Have you ever heard someone say: “Practice what you preach”? In a sense, when someone communicates this to another, they are telling them to back up their words, thoughts, and beliefs with their actions. This is the central principle of the book of James. James writes this letter to believers emphasizing the importance of their faith in action, particularly in social action, much like the Old Testament prophets and Jesus taught. We must not see any tension between correct belief (orthodoxy) and correct behavior (orthopraxy). Historically some have seen the book of James to be theologically at odds with the apostle Paul’s teaching. While it may sound different, James’ letter does not contradict the rest of Scripture. He outlines how to follow Christ, obey Christ, and become like Christ, calling believers to live obediently to the Word of God and not a life of reactivity to the world around us.
Within the 108 verses found in the book of James, there are over 59 commands.
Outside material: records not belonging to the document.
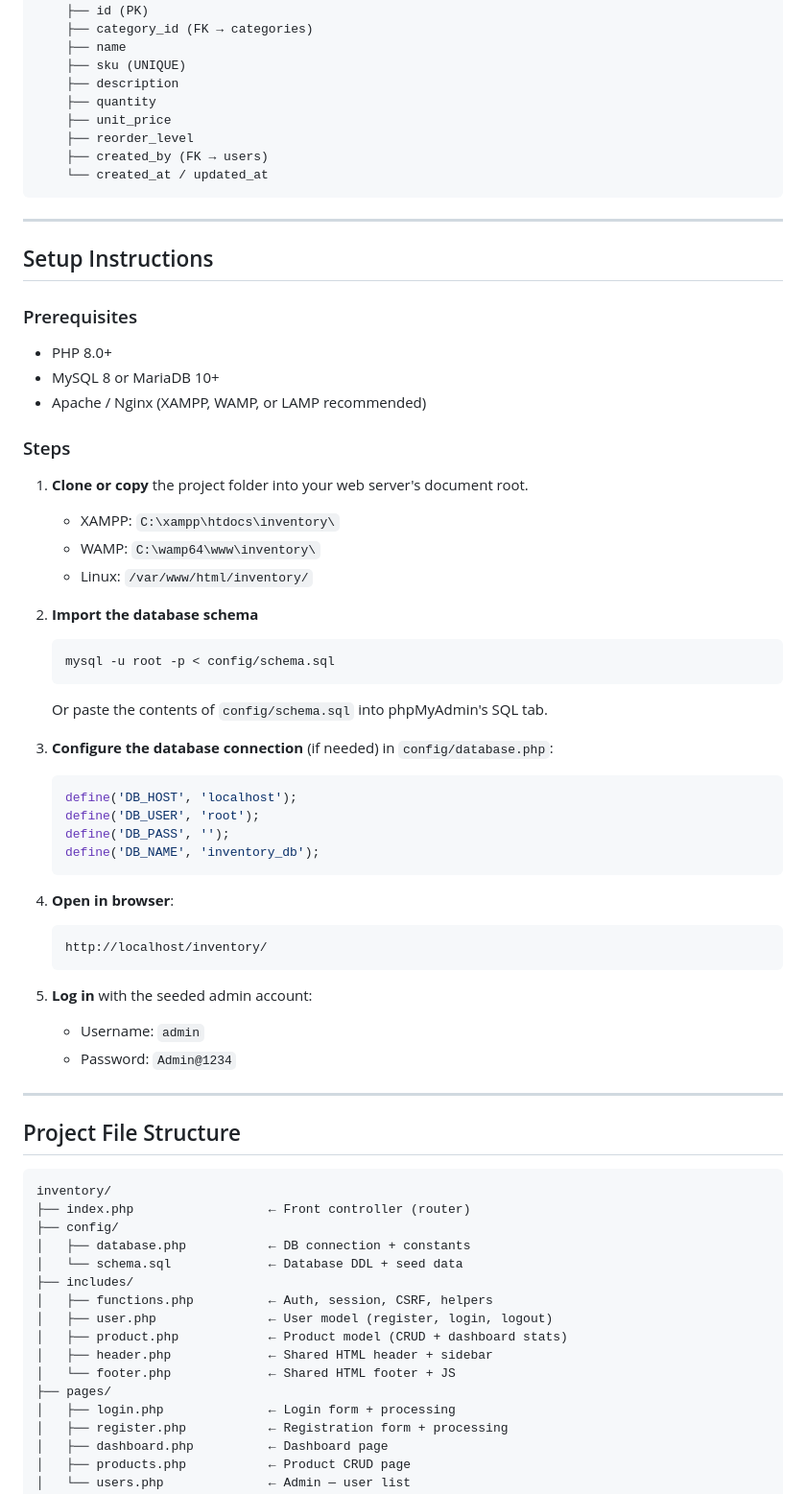
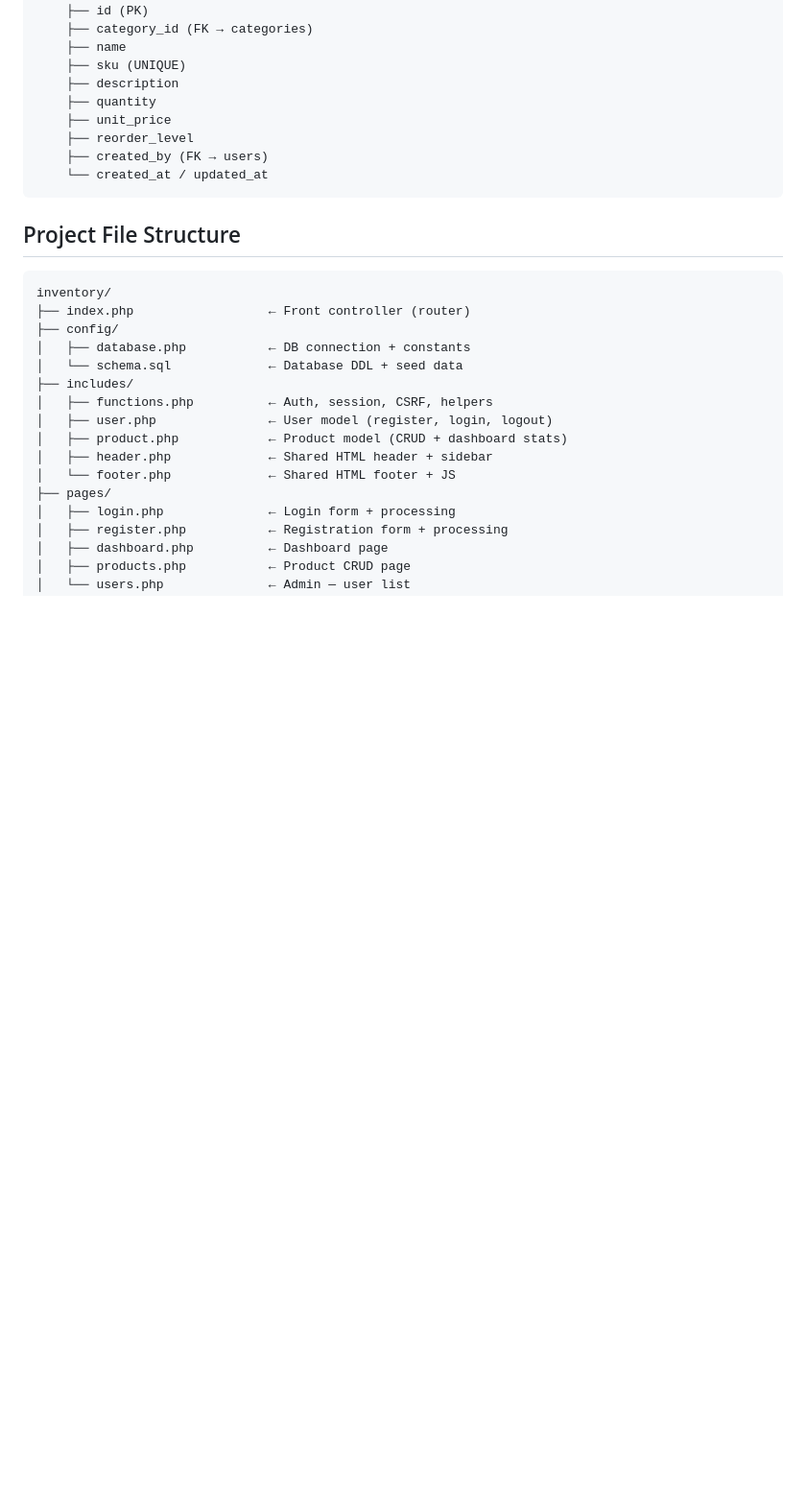
Before and after one commit to Macky091/inventory, a Markdown page: README.md, the part around one of its changes. Shown at 96% size. GitHub-like rendering; blank space fills up the shorter version.

Commit message:
Update README.md
readme

````diff
--- a/README.md
+++ b/README.md
@@ -98,47 +98,6 @@ inventory_db
     └── created_at / updated_at
 ```
 
----
-
-## Setup Instructions
-
-### Prerequisites
-- PHP 8.0+
-- MySQL 8 or MariaDB 10+
-- Apache / Nginx (XAMPP, WAMP, or LAMP recommended)
-
-### Steps
-
-1. **Clone or copy** the project folder into your web server's document root.
-   - XAMPP: `C:\xampp\htdocs\inventory\`
-   - WAMP:  `C:\wamp64\www\inventory\`
-   - Linux: `/var/www/html/inventory/`
-
-2. **Import the database schema**
-   ```bash
-   mysql -u root -p < config/schema.sql
-   ```
-   Or paste the contents of `config/schema.sql` into phpMyAdmin's SQL tab.
-
-3. **Configure the database connection** (if needed) in `config/database.php`:
-   ```php
-   define('DB_HOST', 'localhost');
-   define('DB_USER', 'root');
-   define('DB_PASS', '');
-   define('DB_NAME', 'inventory_db');
-   ```
-
-4. **Open in browser**:
-   ```
-   http://localhost/inventory/
-   ```
-
-5. **Log in** with the seeded admin account:
-   - Username: `admin`
-   - Password: `Admin@1234`
-
----
-
 ## Project File Structure
 
 ```
````
Also changed, not shown: other parts of README.md (+0 -14 lines).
The book of James is extremely practical; thus it is often referred to as the “Proverbs of the New Testament.” Closely linked to and influenced by the teaching of Jesus, James brings encouragement to those suffering in trials and tribulations, while also providing exhortation and reproof against the religious hypocrisy he observes in the disconnect of belief and behavior.